I'd rather bike or bus - mayor's car may stay in garage

Last updated 05:00 16/10/2010
Celia Wade-Brown
MAARTEN HOLL/The Dominion Post
CYCLING MAYOR: Celia Wade-Brown.

Relevant offers

Politics

Reporter Andrea Vance gets Parliamentary Service apology for privacy breach Bas Nelis council prosecution attacked by NZ First $10m renewal for heritage building Political faces to watch out for Call for Nat MP to stand down Nats come under fire after local farmer cops fine Labour leader still one of the workers That was the year that was . . . painful Mayoral hopeful convicted of assault PM John Key's text message deleting examined

Cyclist and Snapper card-holder Celia Wade-Brown is in no hurry to exchange two wheels for a $70,000 Audi.

The capital's new mayor – who jumped on her bike to ride to the Wellington City Council building when the election results were announced this week – will have the option of a more comfortable ride for the next three years.

However, when asked yesterday whether she would be using the mayoral car in future, she said it was not something she had considered yet.

The mayoral car is an Audi A3, bought by the council in February 2008. Spokesman Richard MacLean said the council replaced the mayor's car every three years, but as yet there had been no discussion with Ms Wade-Brown about her preferences.

The car's personalised number plate, APW, stands for Absolutely Positively Wellington, and would remain with the council.

As a councillor, Ms Wade-Brown rarely claimed travel expenses because of her commitment to commuting by bicycle. She said she hoped to still cycle to work when practical. "I've always stood for good transport choices.
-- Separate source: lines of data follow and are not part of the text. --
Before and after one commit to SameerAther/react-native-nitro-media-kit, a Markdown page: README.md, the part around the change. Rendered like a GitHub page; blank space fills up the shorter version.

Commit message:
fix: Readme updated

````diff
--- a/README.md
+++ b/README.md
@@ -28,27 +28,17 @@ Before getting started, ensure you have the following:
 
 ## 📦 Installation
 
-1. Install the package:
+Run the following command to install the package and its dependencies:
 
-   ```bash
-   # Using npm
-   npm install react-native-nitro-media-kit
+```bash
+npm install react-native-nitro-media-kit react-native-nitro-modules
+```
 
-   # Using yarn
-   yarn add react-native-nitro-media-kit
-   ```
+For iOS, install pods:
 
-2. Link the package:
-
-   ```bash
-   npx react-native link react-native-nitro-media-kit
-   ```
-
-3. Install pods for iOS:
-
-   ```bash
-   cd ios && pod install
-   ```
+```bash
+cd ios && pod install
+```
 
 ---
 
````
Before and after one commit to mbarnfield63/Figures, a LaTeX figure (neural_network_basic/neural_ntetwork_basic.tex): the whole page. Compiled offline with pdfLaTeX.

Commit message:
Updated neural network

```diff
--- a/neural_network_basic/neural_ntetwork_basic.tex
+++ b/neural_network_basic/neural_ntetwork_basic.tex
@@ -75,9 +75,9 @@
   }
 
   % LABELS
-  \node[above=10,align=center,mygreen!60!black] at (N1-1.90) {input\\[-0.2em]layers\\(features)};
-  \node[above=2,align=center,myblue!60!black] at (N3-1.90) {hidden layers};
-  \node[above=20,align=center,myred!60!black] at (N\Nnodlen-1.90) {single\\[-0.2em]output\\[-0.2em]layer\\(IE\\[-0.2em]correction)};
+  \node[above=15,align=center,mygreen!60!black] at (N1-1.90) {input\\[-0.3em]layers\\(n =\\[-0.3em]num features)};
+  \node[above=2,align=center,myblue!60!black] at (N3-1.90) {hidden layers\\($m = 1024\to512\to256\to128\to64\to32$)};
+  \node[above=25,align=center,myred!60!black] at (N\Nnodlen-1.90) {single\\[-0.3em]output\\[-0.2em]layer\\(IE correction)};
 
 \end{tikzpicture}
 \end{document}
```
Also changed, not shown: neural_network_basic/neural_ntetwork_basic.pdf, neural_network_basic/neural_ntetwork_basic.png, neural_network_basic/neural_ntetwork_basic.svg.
It will depend on the occasion."

When The Dominion Post called Ms Wade-Brown yesterday evening, she was about to get the bus to her Island Bay home from a training course for new mayors held in the city centre.

She said that, whenever possible in her new role, she would like to walk, but the length of the days she expected to work would not always make walking or cycling possible. "I'm not ready to commit to one mode of transport."

Ms Wade-Brown said she was considering leaving her folding bicycle at the council building, giving her the option to cycle one way at least – at the same time as keeping up with her exercise regime.

Ad Feedback

- The Dominion Post

Special offers
Opinion poll

Should the speed limit be raised to 110kmh on some roads?

Yes

No

Vote Result

Related story: 110kmh limit moves closer

Featured Promotions

Sponsored Content